Death has nothing to do with going away
This rainy Honolulu morning after a storm
flooded our stream nearby and rain
hammered the trees into the mud,
the wind taking it all, or so it seems,
I think of you, my friend, what you said
of night birds and turbulence, finally,
of home: I want to run across the Green LineThe Green line refers to the geographical dividing line between east and west Beirut during the fifteen civil war.
until only the air they breathe divides them.
And then of Gilbert, how you loved
those floating islands of poems,
the current that flows through them
and the solitude there.

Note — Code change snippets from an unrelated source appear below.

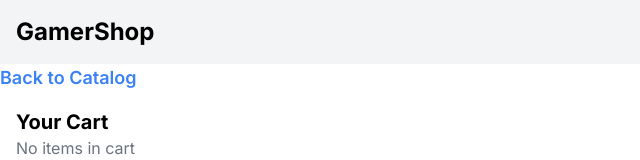
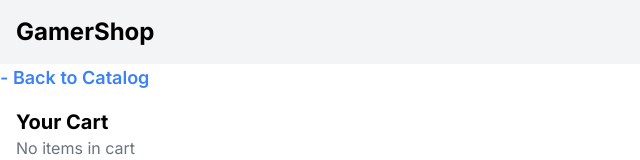
Before and after one commit to dwaxgio/catalog_shopping_cart_react_next_tailwindcss_ts, a Next.js app: page /cart in a window 1280 px wide. Shown: the top 160 px of the page, without its empty margins (0-640 px from the left). Built offline with nearby package versions, Linux system fonts and the light colour scheme.

Commit message:
feat(catalog and cart): navigation buttons, and add to cart adjustments added

```diff
--- a/src/app/cart/page.tsx
+++ b/src/app/cart/page.tsx
@@ -15,7 +15,6 @@ const CartPage = () => {
 
   return (
     <div className="cart">
-      {/* Header */}
       <header className="flex justify-between items-center p-4 bg-gray-100">
         <h1 className="text-2xl font-bold">GamerShop</h1>
       </header>
@@ -23,10 +22,9 @@ const CartPage = () => {
         href="/"
         className="text-blue-500 text-lg font-semibold hover:underline"
       >
-        Back to Catalog
+        - Back to Catalog
       </a>
 
-      {/* Contenido principal */}
       <div className="p-4">
         <h2 className="text-xl font-bold">Your Cart</h2>
         {cart.length === 0 ? (
--- a/src/app/page.tsx
+++ b/src/app/page.tsx
@@ -41,7 +41,6 @@ const CatalogPage = () => {
 
   return (
     <div className="catalog">
-      {/* Header con el enlace al carrito */}
       <header className="flex justify-between items-center p-4 bg-gray-100">
         <h1 className="text-2xl font-bold">GamerShop</h1>
         <a
@@ -52,7 +51,6 @@ const CatalogPage = () => {
         </a>
       </header>
 
-      {/* Contenido principal */}
       <div className="p-4">
         <h2 className="text-xl font-bold">Top Sellers</h2>
         <select
```
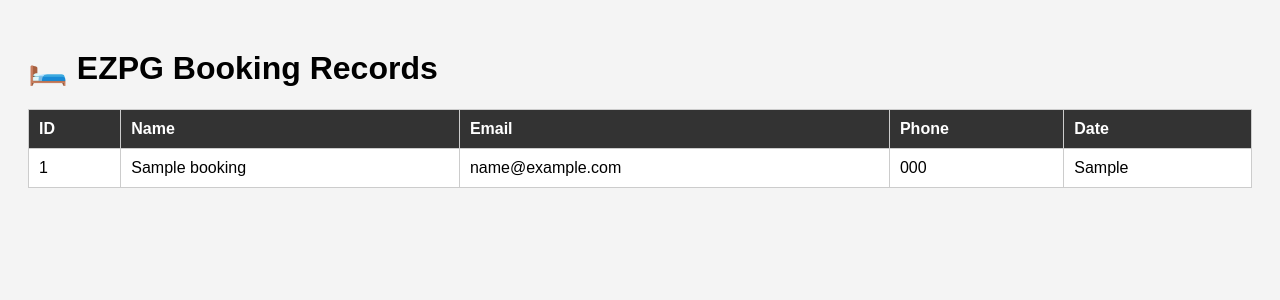
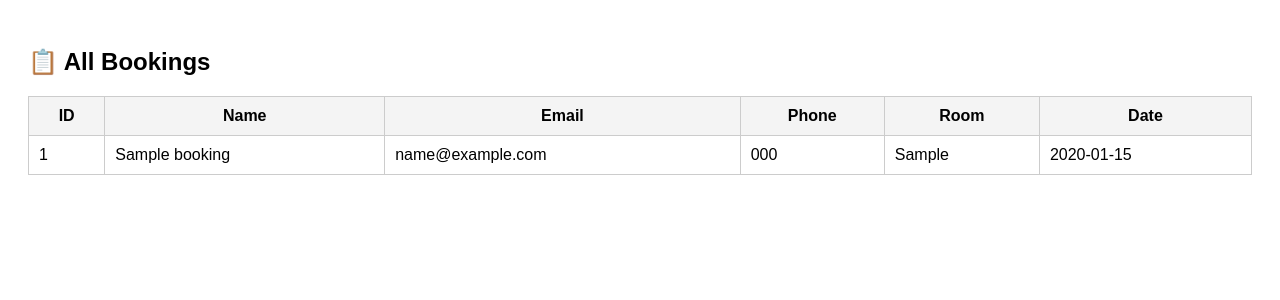
Before and after one commit to aymnsk/ezpg-backend, a Flask app: page /admin in a window 1280 px wide. Shown: the top 300 px of the page. Run offline with Flask 3, Linux system fonts and the light colour scheme; tables that the repository leaves empty hold one stand-in row (values such as "Sample post").

Commit message:
Update admin.html

```diff
--- a/templates/admin.html
+++ b/templates/admin.html
@@ -1,40 +1,19 @@
 <!DOCTYPE html>
-<html lang="en">
+<html>
 <head>
-  <meta charset="UTF-8">
-  <title>EZPG Admin Panel</title>
+    <title>EzPG Admin Panel</title>
     <style>
-    body {
-      font-family: sans-serif;
-      padding: 20px;
-      background: #f4f4f4;
-    }
-    table {
-      width: 100%;
-      border-collapse: collapse;
-      background: #fff;
-    }
-    th, td {
-      border: 1px solid #ccc;
-      padding: 10px;
-      text-align: left;
-    }
-    th {
-      background: #333;
-      color: #fff;
-    }
+        body { font-family: sans-serif; padding: 20px; }
+        table { border-collapse: collapse; width: 100%; }
+        th, td { padding: 10px; border: 1px solid #ccc; }
+        th { background: #f4f4f4; }
     </style>
 </head>
 <body>
-  <h1>🛏️ EZPG Booking Records</h1>
-  {% if bookings %}
+    <h2>📋 All Bookings</h2>
     <table>
         <tr>
-        <th>ID</th>
-        <th>Name</th>
-        <th>Email</th>
-        <th>Phone</th>
-        <th>Date</th>
+            <th>ID</th><th>Name</th><th>Email</th><th>Phone</th><th>Room</th><th>Date</th>
         </tr>
         {% for b in bookings %}
         <tr>
@@ -43,11 +22,9 @@
             <td>{{ b[2] }}</td>
             <td>{{ b[3] }}</td>
             <td>{{ b[4] }}</td>
+            <td>{{ b[5] }}</td>
         </tr>
         {% endfor %}
     </table>
-  {% else %}
-    <p>No bookings yet.</p>
-  {% endif %}
 </body>
 </html>
```
Lines whose indentation alone changed are shown as unchanged.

Even the women,
the one in Perugia, the hills, the olive trees, all that.
And at dinner last night, a rich cabernet
with Mark and Laura, too briefly here
from our city of dreams where we walked

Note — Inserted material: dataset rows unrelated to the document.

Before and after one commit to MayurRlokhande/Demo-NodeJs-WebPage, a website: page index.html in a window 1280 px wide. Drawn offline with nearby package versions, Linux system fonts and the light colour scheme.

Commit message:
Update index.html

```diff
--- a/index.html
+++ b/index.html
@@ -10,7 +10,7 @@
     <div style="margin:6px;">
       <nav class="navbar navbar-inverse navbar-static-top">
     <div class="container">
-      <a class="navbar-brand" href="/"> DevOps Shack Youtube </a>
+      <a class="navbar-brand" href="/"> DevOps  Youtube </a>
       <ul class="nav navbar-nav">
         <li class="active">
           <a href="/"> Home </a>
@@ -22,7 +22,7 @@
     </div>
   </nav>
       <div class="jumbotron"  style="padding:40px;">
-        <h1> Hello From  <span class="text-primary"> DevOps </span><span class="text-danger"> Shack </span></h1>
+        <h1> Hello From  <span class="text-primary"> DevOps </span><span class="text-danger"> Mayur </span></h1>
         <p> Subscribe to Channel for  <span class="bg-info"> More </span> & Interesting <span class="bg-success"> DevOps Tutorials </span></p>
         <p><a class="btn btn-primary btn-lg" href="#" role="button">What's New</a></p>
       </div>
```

the English Gardens together
and later shared a simple meal—
salmon with tarragon and fresh greens.
How we talked poetry until the morning hours,

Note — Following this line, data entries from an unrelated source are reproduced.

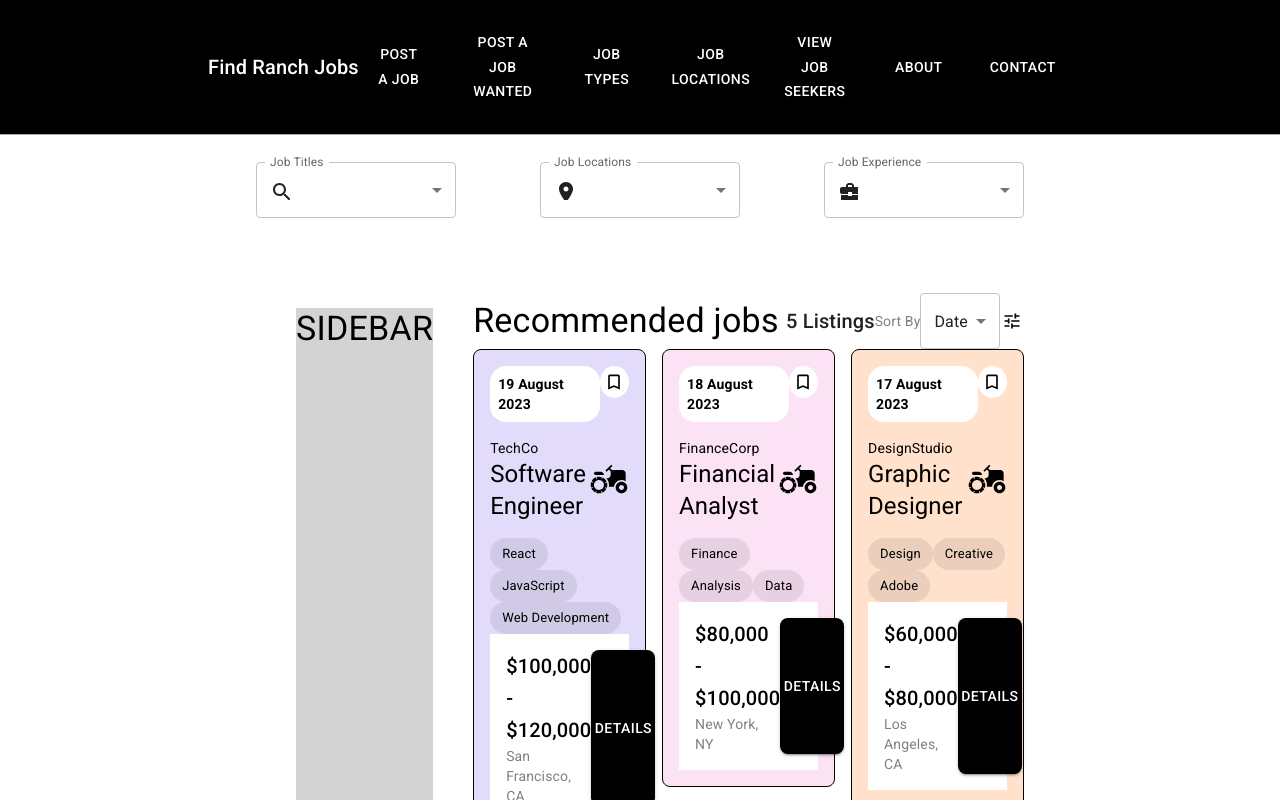
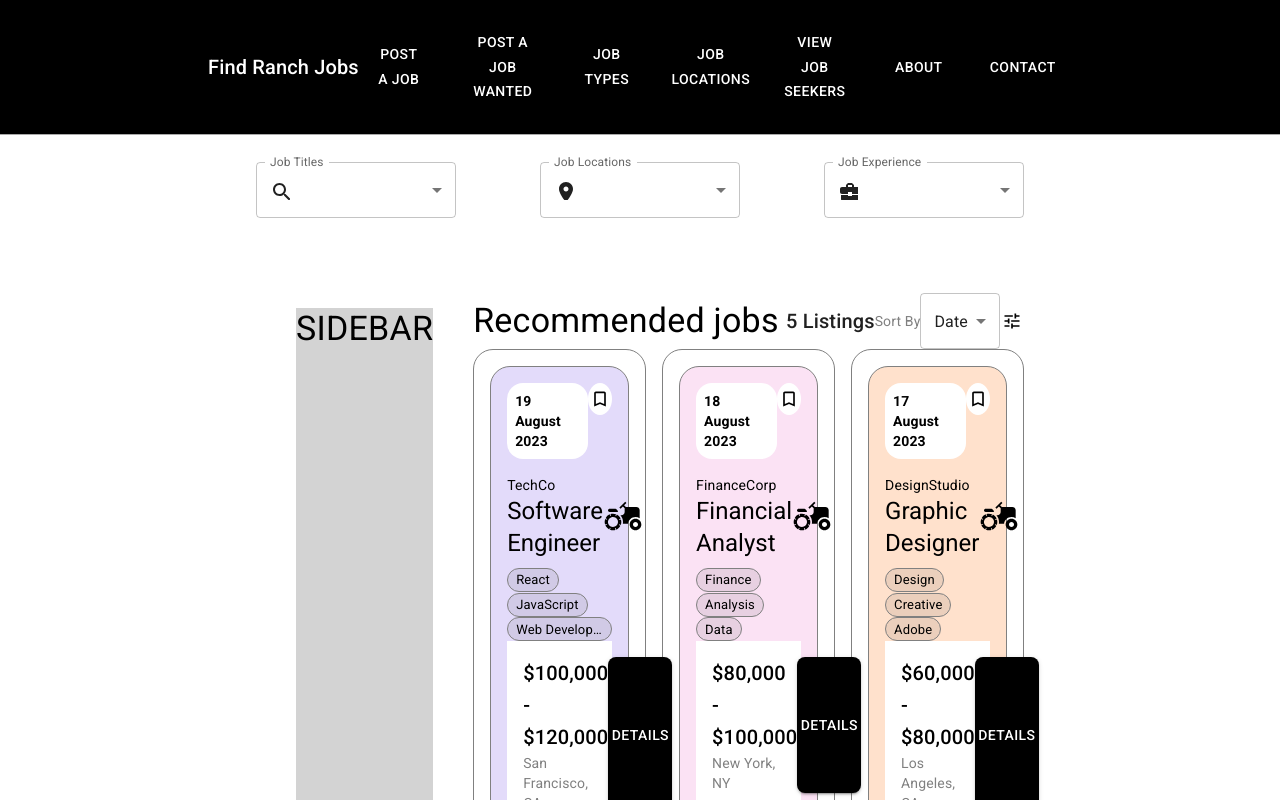
Before and after one commit to jackson-sandland/find-ranch-jobs, a React (Create React App) app: page /dev in a window 1280 px wide. Shown: the top 800 px of the page. Built offline with nearby package versions, Linux system fonts and the light colour scheme.

Commit message:
adds outer edge to JobListing grid cell, uses JobListing props interface in JobListingsGrid

```diff
--- a/src/components/modules/jobListingsGrid/jobListing.tsx
+++ b/src/components/modules/jobListingsGrid/jobListing.tsx
@@ -23,7 +23,7 @@ const StyledBookmarkIcon = styled(({ isBookmarked, onClick, ...props }: StyledBo
   color: black;
 `;
 
-interface JobListingProps {
+export interface JobListingProps {
   backgroundColor: string;
   jobPostingDate: string;
   companyName: string;
@@ -45,22 +45,16 @@ const JobListing: FC<JobListingProps> = ({
   jobLocation,
 }) => {
   // const colors = ["primary.main", "secondary.main", "error.main", "warning.main", "info.main", "success.main"];
-  const colors = ["#E3DBFA", "#FBE2F4", "#FFE1CC", "#D4F6ED"];
-  const [colorIndex, setColorIndex] = useState(0);
   const [isBookmarked, setIsBookmarked] = useState(false);
-
-  const handleColorChange = () => {
-    setColorIndex((colorIndex + 1) % colors.length);
-  };
 
   const handleBookmarkToggle = () => {
     setIsBookmarked(!isBookmarked);
   };
 
   const handleRenderTags = () => (
-    <Box mt={2}>
+    <Box mt={1}>
       {jobTags.map((tag: string, index: number) => (
-        <Chip label={tag} key={index} style={{ color: "black" }} />
+        <Chip label={tag} key={index} size="small" style={{ color: "black", border: "1px solid grey" }} />
       ))}
     </Box>
   );
@@ -73,12 +67,18 @@ const JobListing: FC<JobListingProps> = ({
   return (
     <Fragment>
       <Box
+        bgcolor={"white"}
+        color="black"
+        borderRadius="16px"
+        p={2}
+        sx={{ border: "1px solid grey", borderRadius: "20px" }}
+      >
+        <Box
           bgcolor={backgroundColor}
           color="black"
           borderRadius="16px"
           p={2}
-        onClick={handleColorChange}
-        sx={{ border: "1px solid black", borderRadius: "8px" }}
+          sx={{ border: "1px solid grey", borderRadius: "20px" }}
         >
           <Box display="flex" justifyContent="space-between">
             <Box bgcolor="white" borderRadius="16px" p={1}>
@@ -126,6 +126,7 @@ const JobListing: FC<JobListingProps> = ({
             </Box>
           </Box>
         </Box>
+      </Box>
     </Fragment>
   );
 };
--- a/src/components/modules/jobListingsGrid/jobListingsGrid.tsx
+++ b/src/components/modules/jobListingsGrid/jobListingsGrid.tsx
@@ -4,7 +4,9 @@ import JobListing from "src/components/modules/jobListingsGrid/jobListing";
 import { jobPostings } from "src/components/modules/jobListingsGrid/jobListingsGridConstants";
 import TuneIcon from "@mui/icons-material/Tune";
 import { styled } from "@mui/system";
+import { JobListingProps } from "src/components/modules/jobListingsGrid/jobListing";
 
+const gridCellBackgrounColor = ["#E3DBFA", "#FBE2F4", "#FFE1CC", "#D4F6ED"];
 const StyledTuneIcon = styled(TuneIcon)({
   fontSize: 24,
   padding: "2px",
@@ -23,12 +25,34 @@ const JobListingsGrid = () => {
     setSortBy(event.target.value);
   };
 
-  const backgroundColor = ["#E3DBFA", "#FBE2F4", "#FFE1CC", "#D4F6ED"];
+  const handleRenderJobListings = () => (
+    <Grid container spacing={2}>
+      {jobListings.map(
+        (
+          { jobTitle, jobPostingDate, companyName, companyIcon, jobTags, jobRate, jobLocation }: JobListingProps,
+          index: number
+        ) => (
+          <Grid item xs={12} sm={6} md={4} key={index}>
+            <JobListing
+              jobTitle={jobTitle}
+              jobPostingDate={jobPostingDate}
+              companyName={companyName}
+              companyIcon={companyIcon}
+              jobTags={jobTags}
+              jobRate={jobRate}
+              jobLocation={jobLocation}
+              backgroundColor={gridCellBackgrounColor[index % gridCellBackgrounColor.length]}
+            />
+          </Grid>
+        )
+      )}
+    </Grid>
+  );
 
   return (
     <Box style={{ backgroundColor: "white", padding: "0 20vw" }}>
       <Box display="flex" flexDirection="row">
-        <Box style={{ backgroundColor: "lightgrey", width: "15vw", height: "100vh", margin: "40px" }}>
+        <Box style={{ backgroundColor: "lightgrey", width: "18vw", height: "100vh", margin: "40px" }}>
           <Typography variant="h4" style={{ color: "black" }}>
             SIDEBAR
           </Typography>
@@ -50,22 +74,7 @@ const JobListingsGrid = () => {
               <StyledTuneIcon />
             </Box>
           </Box>
-          <Grid container spacing={2}>
-            {jobListings.map((job: any, index: number) => (
-              <Grid item xs={12} sm={6} md={4} key={index}>
-                <JobListing
-                  jobTitle={job.jobTitle}
-                  jobPostingDate={job.jobPostingDate}
-                  companyName={job.companyName}
-                  companyIcon={job.companyIcon}
-                  jobTags={job.jobTags}
-                  jobRate={job.jobRate}
-                  jobLocation={job.jobLocation}
-                  backgroundColor={backgroundColor[index % backgroundColor.length]}
-                />
-              </Grid>
-            ))}
-          </Grid>
+          {handleRenderJobListings()}
         </Box>
       </Box>
     </Box>
```
Lines whose indentation alone changed are shown as unchanged.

the ephemeral always slipping away from us.
How after the Abbeye de Tournus
in late summer, we read on the carved stone:
Saint Valerian was beheaded here for the faith.
Where inside, the pipe organ struck minor chords
powerfully enough to wrestle the heart,
and where on a huge painted canvas
we saw the image of a floating angel
comforting a boy, bereaved and blood-stained,
a red blanket thrown about his shoulders.
How after these long years,
Paris is still with me, how we walked
the streets together, the Hotel de Alma,
hole in the wall, airless room
the size of a closet in the suffocating August heat—
and the bridge we crossed daily,
that golden flame twisting skyward
where the young die too soon.
This between whatever wildness
and certitude we can manage.
How the great fires come back to me
in dreams, the best we leave behind—
and our longing for home, the weight of it.
Always Beirut, our beautiful city
at the edge of the Mediterranean,
city of rage, revenge and frenetic joy.
Helwe, helwe ktirHelwe, helwe ktir in Arabic means beautiful, very beautiful, we say even as it breaks us—
sooner or later the way white water suddenly
crashes over the corniche with a winter storm,
changing everything, changing nothing.
But still there is that night in the hills of Ramatuelle,
far from our city of grief,
where we shared a plate of ripe figs,
a glass of rose’ overlooking the vineyard below,
the wind trembling the olive trees around us.
Just that now because I cannot say it all,
and this love—which holds fast between
bafflement and grace where everything is.
Adele Nejame has lived in Hawaii since 1969. Her parents were both born in Beirut. She visited Lebanon for the first time in 2009 which she says was a longed for homecoming. She has published four books of poems, including Field Work (Petronium Press 1996), Poems, Land & Spirit (Sharjah Art Foundation, United Arab Emirates & Bidoun Press, 2009), and The South Wind, (Manoa Books & El Leon Literary Arts, 2011). Her work has appeared in many international journals including American Nature Writing, Ploughshares, Nimrod, Denver Quarterly, Poetry Kanto and Hawaii Pacific Review as well as in Arab American anthologies, including Inclined to Speak. Her poems were recently exhibited as broadsides at the Sharjah, United Arab Emirates International Biennial. She has taught poetry and literature at the University of Hawai’i-Manoa, the University of Wisconsin-Madison (as Poet-in-Residence); she currently teaches at Hawaii Pacific University. Her literary honors include a Pablo Neruda prize for poetry Academy of American Poets’ prizes, the Elliot Cades Award for Literature, and a National Endowment for the Arts fellowship in poetry.